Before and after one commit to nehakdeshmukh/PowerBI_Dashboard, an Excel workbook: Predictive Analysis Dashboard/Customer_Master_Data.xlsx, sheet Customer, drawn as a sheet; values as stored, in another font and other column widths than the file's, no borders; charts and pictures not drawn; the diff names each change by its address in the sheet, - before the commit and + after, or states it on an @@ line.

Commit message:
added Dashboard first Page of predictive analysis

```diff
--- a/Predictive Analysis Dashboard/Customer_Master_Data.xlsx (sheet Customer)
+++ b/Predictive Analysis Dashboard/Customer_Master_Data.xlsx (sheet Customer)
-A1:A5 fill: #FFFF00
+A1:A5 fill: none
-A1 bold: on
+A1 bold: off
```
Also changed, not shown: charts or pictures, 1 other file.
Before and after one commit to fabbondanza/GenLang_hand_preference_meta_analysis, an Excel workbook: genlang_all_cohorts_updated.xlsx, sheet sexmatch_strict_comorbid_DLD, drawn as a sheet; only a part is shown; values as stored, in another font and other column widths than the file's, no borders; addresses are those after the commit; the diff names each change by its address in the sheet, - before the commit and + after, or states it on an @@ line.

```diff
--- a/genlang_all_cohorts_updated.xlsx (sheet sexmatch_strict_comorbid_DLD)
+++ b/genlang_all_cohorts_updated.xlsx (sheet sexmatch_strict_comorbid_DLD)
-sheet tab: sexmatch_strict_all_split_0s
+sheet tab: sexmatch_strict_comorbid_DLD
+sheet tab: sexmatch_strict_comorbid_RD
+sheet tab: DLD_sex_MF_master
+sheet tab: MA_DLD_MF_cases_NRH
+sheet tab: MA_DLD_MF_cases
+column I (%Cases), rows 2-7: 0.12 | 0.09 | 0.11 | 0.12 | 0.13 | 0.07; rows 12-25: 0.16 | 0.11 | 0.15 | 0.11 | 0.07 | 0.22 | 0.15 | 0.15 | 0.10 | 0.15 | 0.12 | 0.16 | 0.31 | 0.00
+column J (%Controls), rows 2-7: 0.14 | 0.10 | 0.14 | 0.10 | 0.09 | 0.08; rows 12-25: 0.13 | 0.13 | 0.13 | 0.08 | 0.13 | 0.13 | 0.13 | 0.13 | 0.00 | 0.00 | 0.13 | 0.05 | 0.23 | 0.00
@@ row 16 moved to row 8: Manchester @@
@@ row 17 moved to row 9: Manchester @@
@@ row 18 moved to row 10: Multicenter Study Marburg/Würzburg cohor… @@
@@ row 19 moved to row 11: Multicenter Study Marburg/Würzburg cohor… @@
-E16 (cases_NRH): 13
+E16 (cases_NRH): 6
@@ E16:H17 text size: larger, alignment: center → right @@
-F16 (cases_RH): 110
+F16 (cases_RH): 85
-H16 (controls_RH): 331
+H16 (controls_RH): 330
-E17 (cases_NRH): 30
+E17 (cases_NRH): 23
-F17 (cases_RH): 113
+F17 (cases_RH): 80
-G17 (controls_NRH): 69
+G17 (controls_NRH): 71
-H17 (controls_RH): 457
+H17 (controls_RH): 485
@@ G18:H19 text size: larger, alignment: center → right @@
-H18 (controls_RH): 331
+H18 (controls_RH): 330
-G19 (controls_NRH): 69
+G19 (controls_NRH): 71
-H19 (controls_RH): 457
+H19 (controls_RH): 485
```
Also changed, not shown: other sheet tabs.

=====

(Exercise requirements) Scan the material above for the string "Customer" and report each line where you find it.

(Response box)
Before and after one commit to nehakdeshmukh/PowerBI_Dashboard, an Excel workbook: Predictive Analysis Dashboard/Customer_Master_Data.xlsx, sheet Customer, drawn as a sheet; values as stored, in another font and other column widths than the file's, no borders; charts and pictures not drawn; the diff names each change by its address in the sheet, - before the commit and + after, or states it on an @@ line.
--- a/Predictive Analysis Dashboard/Customer_Master_Data.xlsx (sheet Customer)
+++ b/Predictive Analysis Dashboard/Customer_Master_Data.xlsx (sheet Customer)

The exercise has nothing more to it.